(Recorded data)
┄┄┄┄┄┄
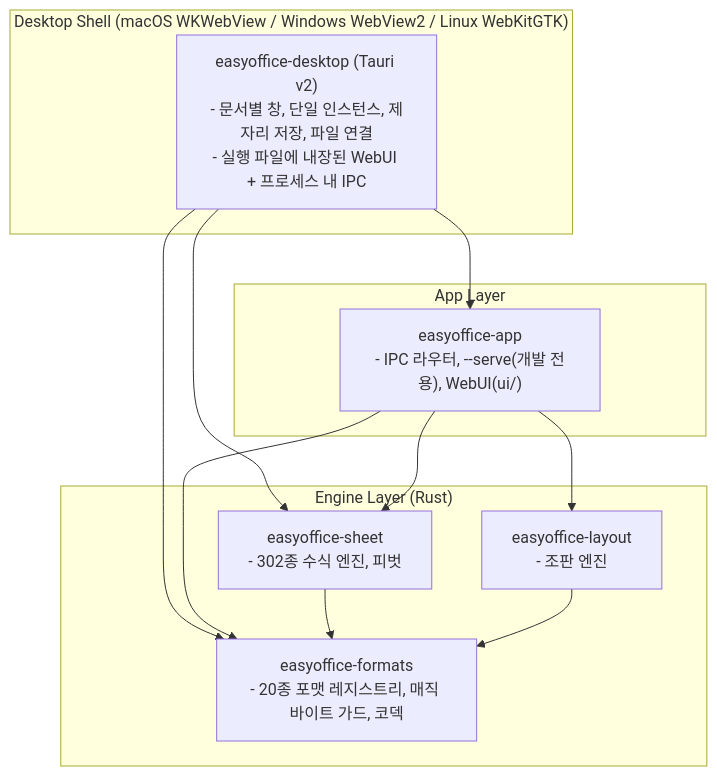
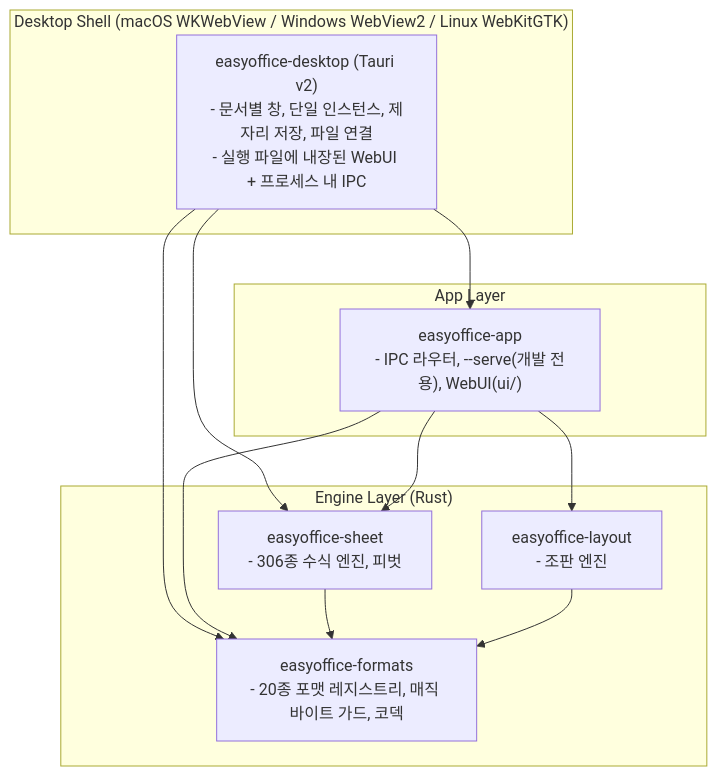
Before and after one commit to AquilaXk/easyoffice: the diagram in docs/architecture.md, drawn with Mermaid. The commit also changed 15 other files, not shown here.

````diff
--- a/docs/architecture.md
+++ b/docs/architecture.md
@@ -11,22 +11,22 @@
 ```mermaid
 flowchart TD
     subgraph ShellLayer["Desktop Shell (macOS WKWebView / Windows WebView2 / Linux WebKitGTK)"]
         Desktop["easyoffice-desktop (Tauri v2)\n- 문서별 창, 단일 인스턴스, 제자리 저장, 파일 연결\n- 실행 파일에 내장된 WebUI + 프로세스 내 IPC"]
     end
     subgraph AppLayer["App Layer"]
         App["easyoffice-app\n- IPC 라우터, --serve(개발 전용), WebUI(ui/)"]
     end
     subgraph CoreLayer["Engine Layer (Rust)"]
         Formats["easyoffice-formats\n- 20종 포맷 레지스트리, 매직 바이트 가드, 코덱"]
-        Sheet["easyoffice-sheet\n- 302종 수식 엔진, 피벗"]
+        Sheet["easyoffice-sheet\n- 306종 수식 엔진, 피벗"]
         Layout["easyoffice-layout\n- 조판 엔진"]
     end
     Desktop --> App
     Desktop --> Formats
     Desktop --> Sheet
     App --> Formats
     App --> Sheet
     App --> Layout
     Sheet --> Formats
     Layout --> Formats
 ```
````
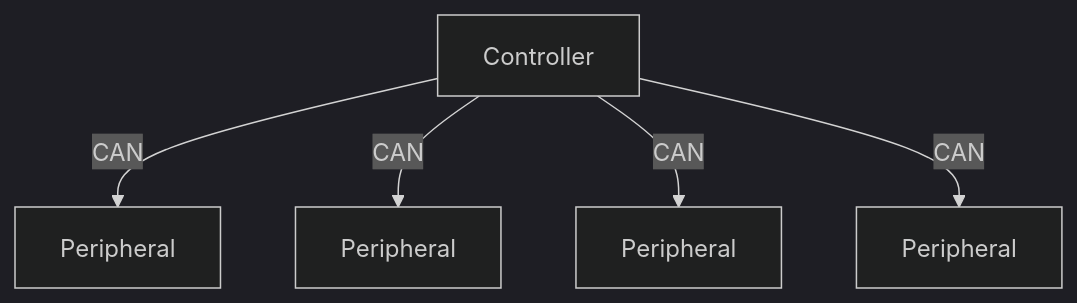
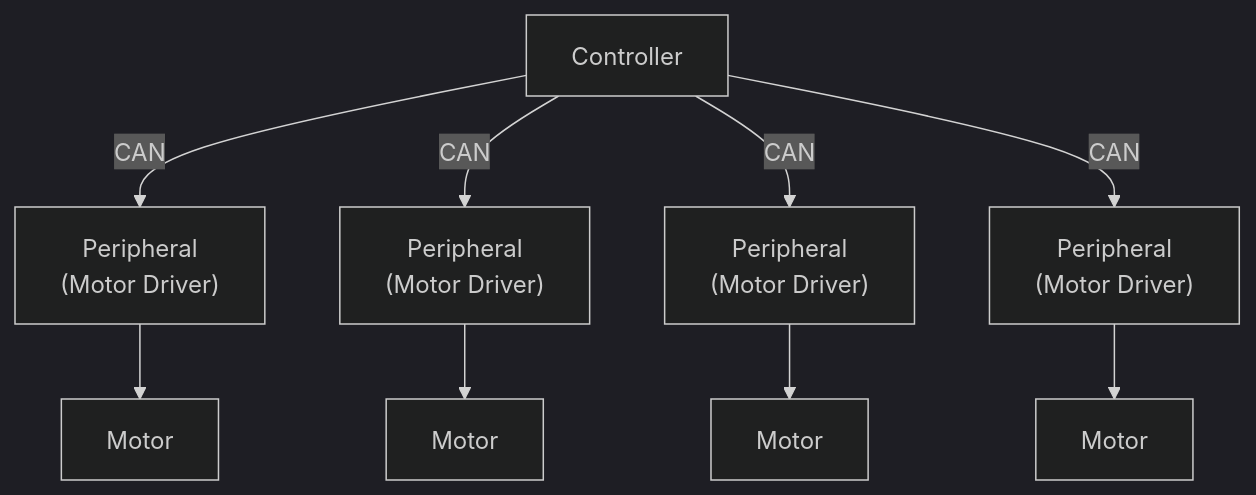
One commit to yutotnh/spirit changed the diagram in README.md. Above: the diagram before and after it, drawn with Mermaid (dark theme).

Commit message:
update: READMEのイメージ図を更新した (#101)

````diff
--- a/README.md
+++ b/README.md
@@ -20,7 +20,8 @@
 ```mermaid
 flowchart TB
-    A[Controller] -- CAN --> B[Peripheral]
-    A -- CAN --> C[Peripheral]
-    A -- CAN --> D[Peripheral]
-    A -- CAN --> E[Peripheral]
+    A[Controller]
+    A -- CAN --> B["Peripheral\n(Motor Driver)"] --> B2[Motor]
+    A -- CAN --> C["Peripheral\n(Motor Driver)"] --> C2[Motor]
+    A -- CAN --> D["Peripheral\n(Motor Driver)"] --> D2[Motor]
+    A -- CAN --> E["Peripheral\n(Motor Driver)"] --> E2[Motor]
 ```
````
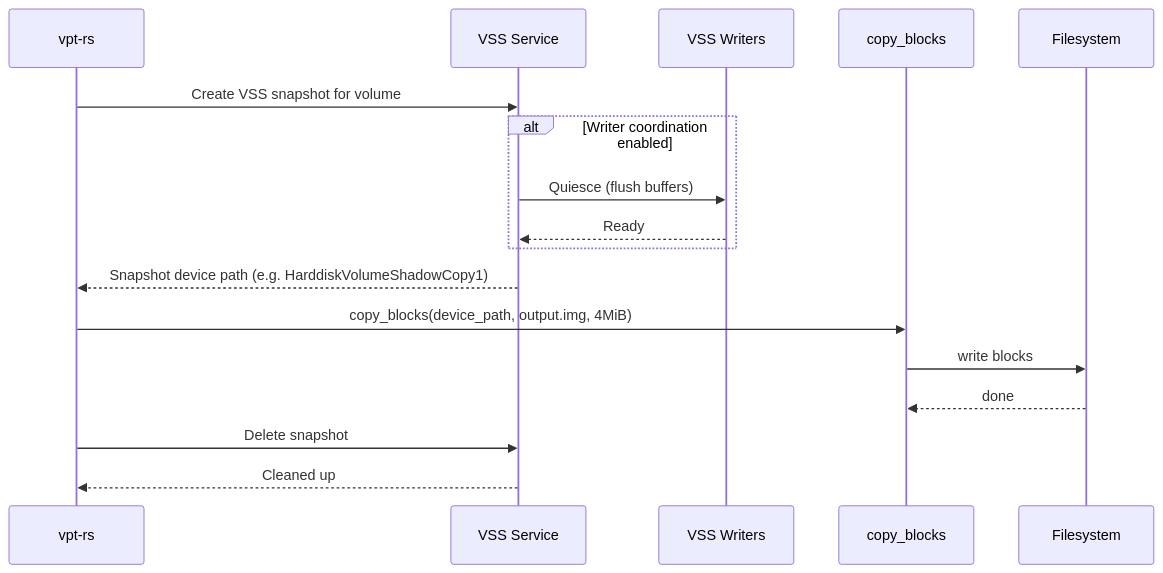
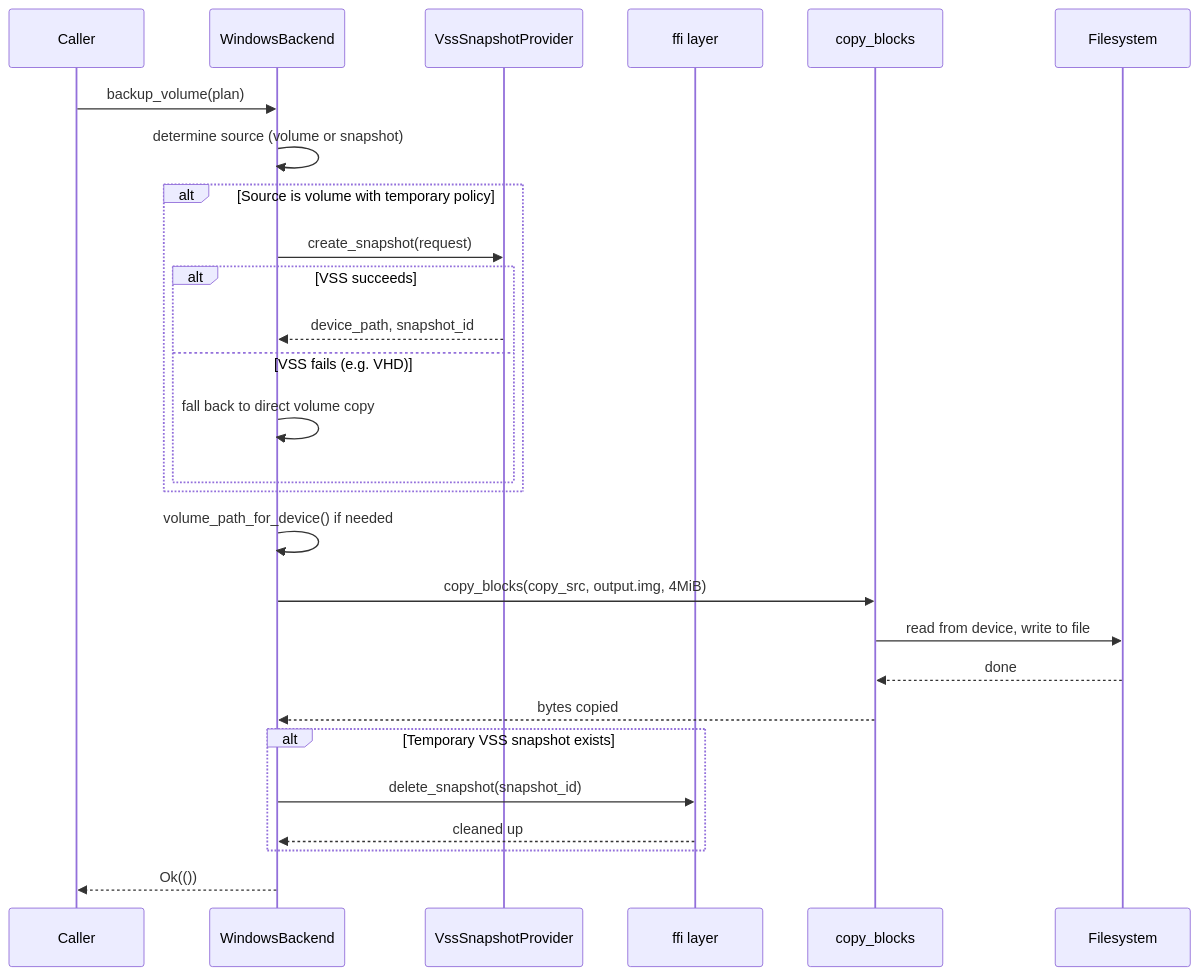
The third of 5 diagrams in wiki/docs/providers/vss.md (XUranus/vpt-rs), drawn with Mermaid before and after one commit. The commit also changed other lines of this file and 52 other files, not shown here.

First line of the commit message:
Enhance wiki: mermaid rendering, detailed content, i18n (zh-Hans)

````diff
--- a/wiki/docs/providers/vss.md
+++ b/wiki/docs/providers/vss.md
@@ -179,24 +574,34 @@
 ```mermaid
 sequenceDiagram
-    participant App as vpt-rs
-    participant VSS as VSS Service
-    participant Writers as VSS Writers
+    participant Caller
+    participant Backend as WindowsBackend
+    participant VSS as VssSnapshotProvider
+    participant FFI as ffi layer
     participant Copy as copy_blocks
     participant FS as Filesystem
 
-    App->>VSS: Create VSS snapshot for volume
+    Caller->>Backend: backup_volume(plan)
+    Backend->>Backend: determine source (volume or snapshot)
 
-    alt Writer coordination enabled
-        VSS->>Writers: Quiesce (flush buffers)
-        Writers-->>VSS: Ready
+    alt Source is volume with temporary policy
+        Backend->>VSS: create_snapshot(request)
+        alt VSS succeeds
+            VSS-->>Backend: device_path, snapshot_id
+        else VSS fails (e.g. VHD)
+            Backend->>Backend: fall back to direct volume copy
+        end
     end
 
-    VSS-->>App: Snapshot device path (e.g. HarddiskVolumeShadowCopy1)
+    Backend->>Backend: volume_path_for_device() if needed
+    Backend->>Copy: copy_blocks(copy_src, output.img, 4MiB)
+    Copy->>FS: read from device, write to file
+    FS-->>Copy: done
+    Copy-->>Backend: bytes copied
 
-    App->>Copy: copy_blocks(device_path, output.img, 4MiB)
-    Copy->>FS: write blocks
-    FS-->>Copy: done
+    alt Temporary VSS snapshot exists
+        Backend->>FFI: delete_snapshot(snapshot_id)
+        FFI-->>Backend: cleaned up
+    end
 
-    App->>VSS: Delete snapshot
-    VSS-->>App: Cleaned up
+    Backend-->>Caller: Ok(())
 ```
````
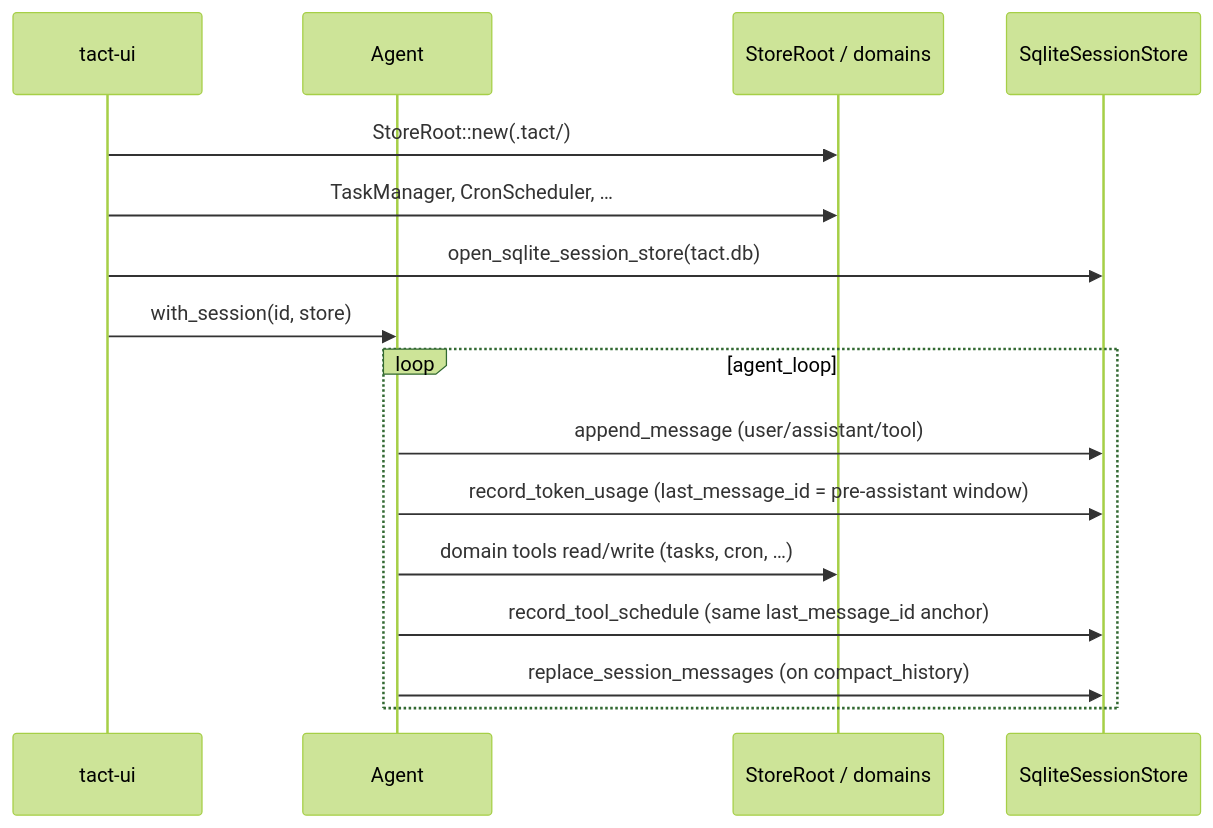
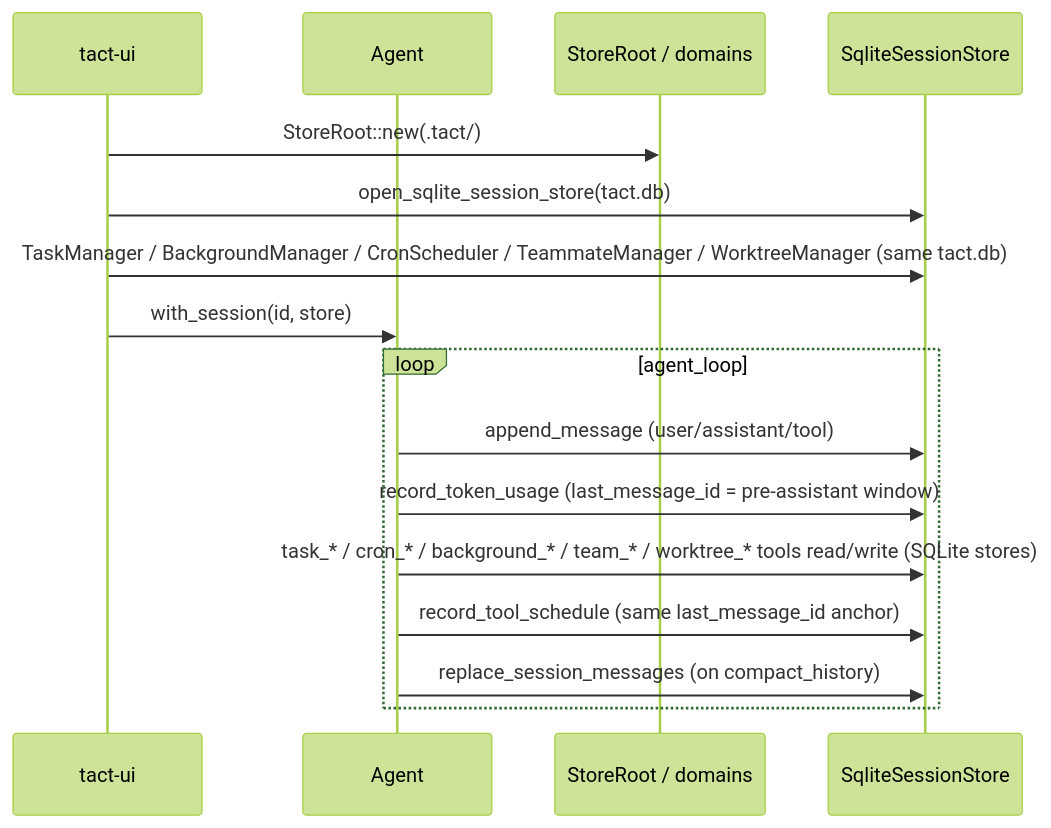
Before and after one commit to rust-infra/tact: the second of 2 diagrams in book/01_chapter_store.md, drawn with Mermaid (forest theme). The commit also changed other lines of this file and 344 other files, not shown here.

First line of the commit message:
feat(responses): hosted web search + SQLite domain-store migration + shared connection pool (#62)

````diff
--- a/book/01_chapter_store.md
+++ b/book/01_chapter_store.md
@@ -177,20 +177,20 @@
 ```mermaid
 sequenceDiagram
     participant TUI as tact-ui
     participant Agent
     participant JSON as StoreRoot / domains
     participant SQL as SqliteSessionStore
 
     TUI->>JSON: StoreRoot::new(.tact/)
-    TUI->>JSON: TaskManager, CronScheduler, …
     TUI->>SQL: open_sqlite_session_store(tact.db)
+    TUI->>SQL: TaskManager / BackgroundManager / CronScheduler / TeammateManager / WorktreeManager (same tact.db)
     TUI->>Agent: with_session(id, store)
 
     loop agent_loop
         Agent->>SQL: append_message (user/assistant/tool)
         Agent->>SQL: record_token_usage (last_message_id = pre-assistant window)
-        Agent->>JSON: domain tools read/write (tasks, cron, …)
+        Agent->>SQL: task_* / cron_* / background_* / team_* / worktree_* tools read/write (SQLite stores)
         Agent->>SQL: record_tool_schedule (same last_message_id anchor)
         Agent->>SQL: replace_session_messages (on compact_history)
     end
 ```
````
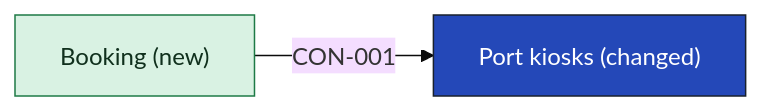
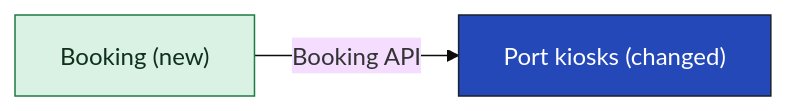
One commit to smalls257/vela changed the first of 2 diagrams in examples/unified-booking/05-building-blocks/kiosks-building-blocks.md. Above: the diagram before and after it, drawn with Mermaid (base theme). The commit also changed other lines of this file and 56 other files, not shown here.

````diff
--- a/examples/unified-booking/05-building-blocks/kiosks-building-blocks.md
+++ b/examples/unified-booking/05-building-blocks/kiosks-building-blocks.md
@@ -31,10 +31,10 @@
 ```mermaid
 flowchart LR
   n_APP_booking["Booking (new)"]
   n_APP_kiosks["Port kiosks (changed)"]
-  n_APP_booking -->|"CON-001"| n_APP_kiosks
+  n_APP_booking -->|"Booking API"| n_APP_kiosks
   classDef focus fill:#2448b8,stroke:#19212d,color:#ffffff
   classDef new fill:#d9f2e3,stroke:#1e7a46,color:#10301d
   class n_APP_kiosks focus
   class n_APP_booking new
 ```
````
┄┄┄┄┄┄
> [Task to carry out]:
The response should be an exact copy of the lines from the one with "classDef new fill:#d9f2e3,stroke:#1e7a46,color:#10301d" through the end of the data, with no other text.

> [Solved problem]:
   classDef new fill:#d9f2e3,stroke:#1e7a46,color:#10301d
   class n_APP_kiosks focus
   class n_APP_booking new
 ```
````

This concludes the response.